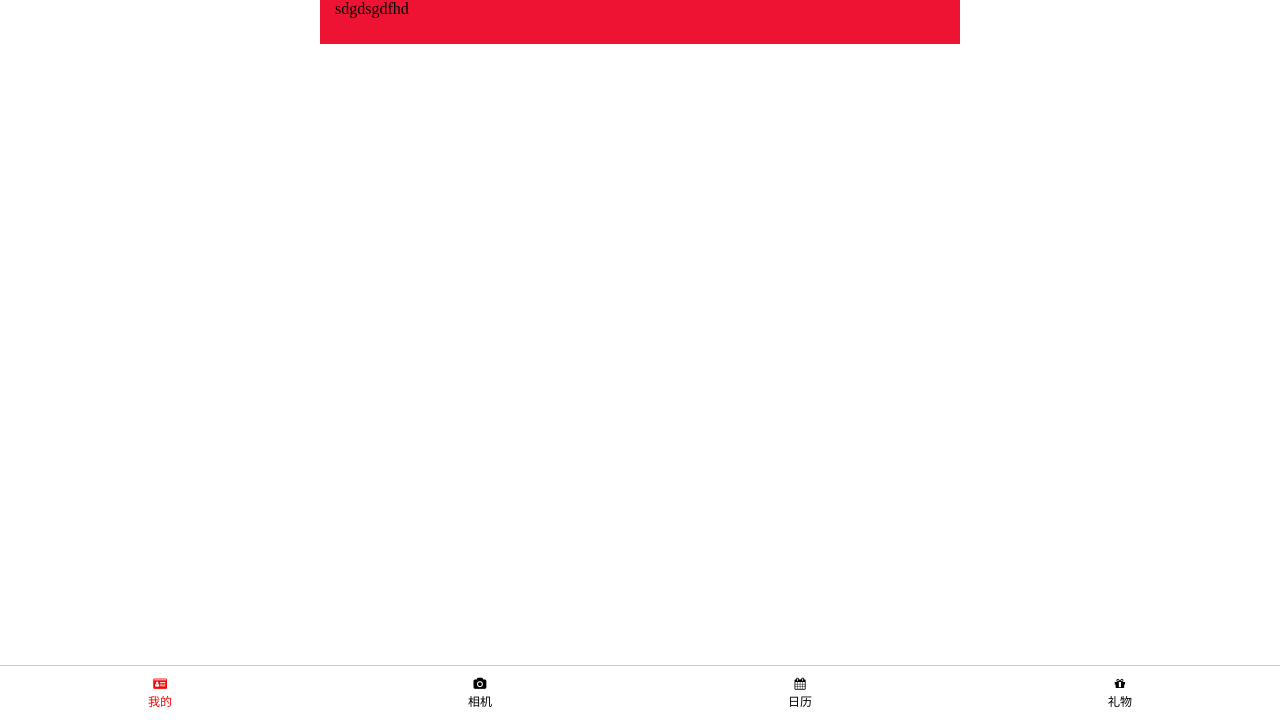
Repository: zhenzhen-gong/flextContent
Page: index.html
The author's editor kept a copy of each file at every save. The page is drawn from the files as they stood at one save, then again after the next save.
The browser window is 1280 px wide. The pictures show the whole page.

Above is the page before, as saved 2020-06-18 16:48:00.

After the next save:
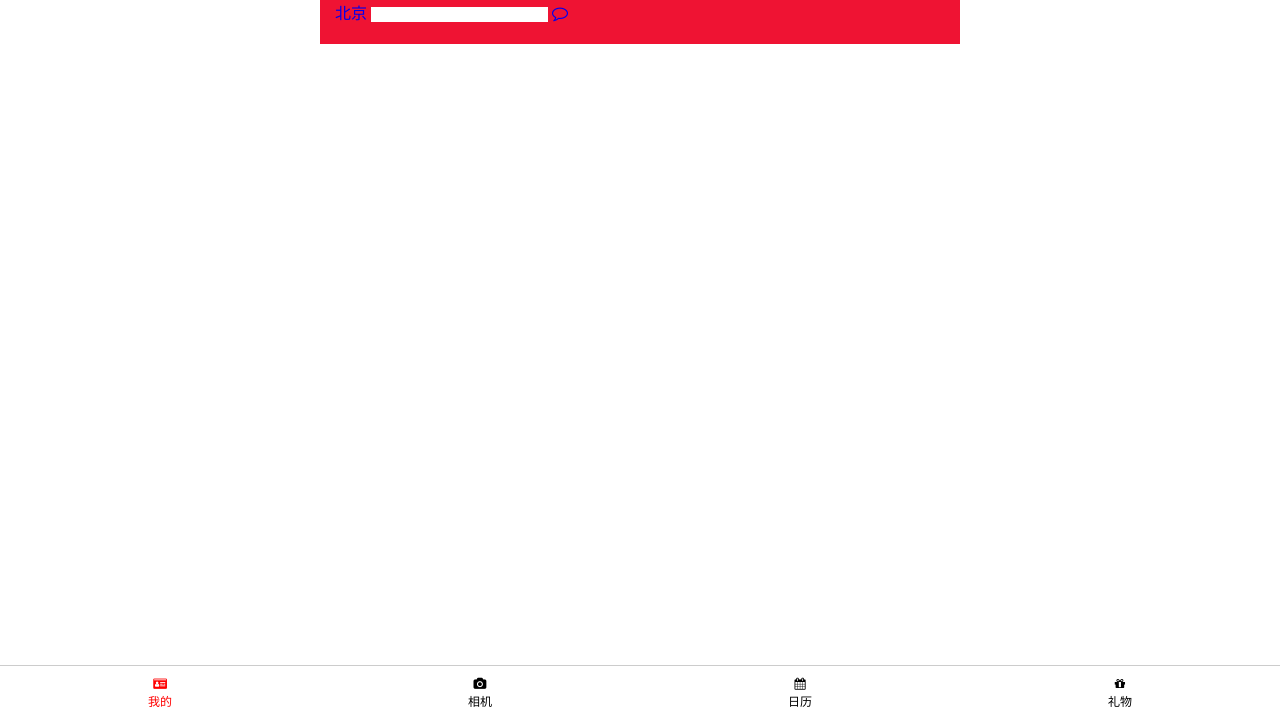
Saved 6 min 13 s later.
--- a/index.html
+++ b/index.html
@@ -10,7 +10,15 @@
 </head>
 <body>
     <div class="Tbox">
-        <header>sdgdsgdfhd</header>
+        <header>
+            <a href="#" class="left-address">北京</a>
+            <a href="#" class="middle-form">
+                <input name="search">
+            </a>
+            <a href="#" class="right-message">
+                <i class="fa fa-comment-o"></i>
+            </a>
+        </header>
         <section></section>
     </div>
     <footer>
☆ ☆ ☆ ☆
■ **Try it**:
The entries should be reproduced word for word, pictures omitted.

■ **Answer to this problem**:
Repository: zhenzhen-gong/flextContent
Page: index.html
The author's editor kept a copy of each file at every save. The page is drawn from the files as they stood at one save, then again after the next save.
The browser window is 1280 px wide. The pictures show the whole page.

Above is the page before, as saved 2020-06-18 16:48:00.

After the next save:
Saved 6 min 13 s later.
--- a/index.html
+++ b/index.html
@@ -10,7 +10,15 @@
 </head>
 <body>
     <div class="Tbox">
-        <header>sdgdsgdfhd</header>
+        <header>
+            <a href="#" class="left-address">北京</a>
+            <a href="#" class="middle-form">
+                <input name="search">
+            </a>
+            <a href="#" class="right-message">
+                <i class="fa fa-comment-o"></i>
+            </a>
+        </header>
         <section></section>
     </div>
     <footer>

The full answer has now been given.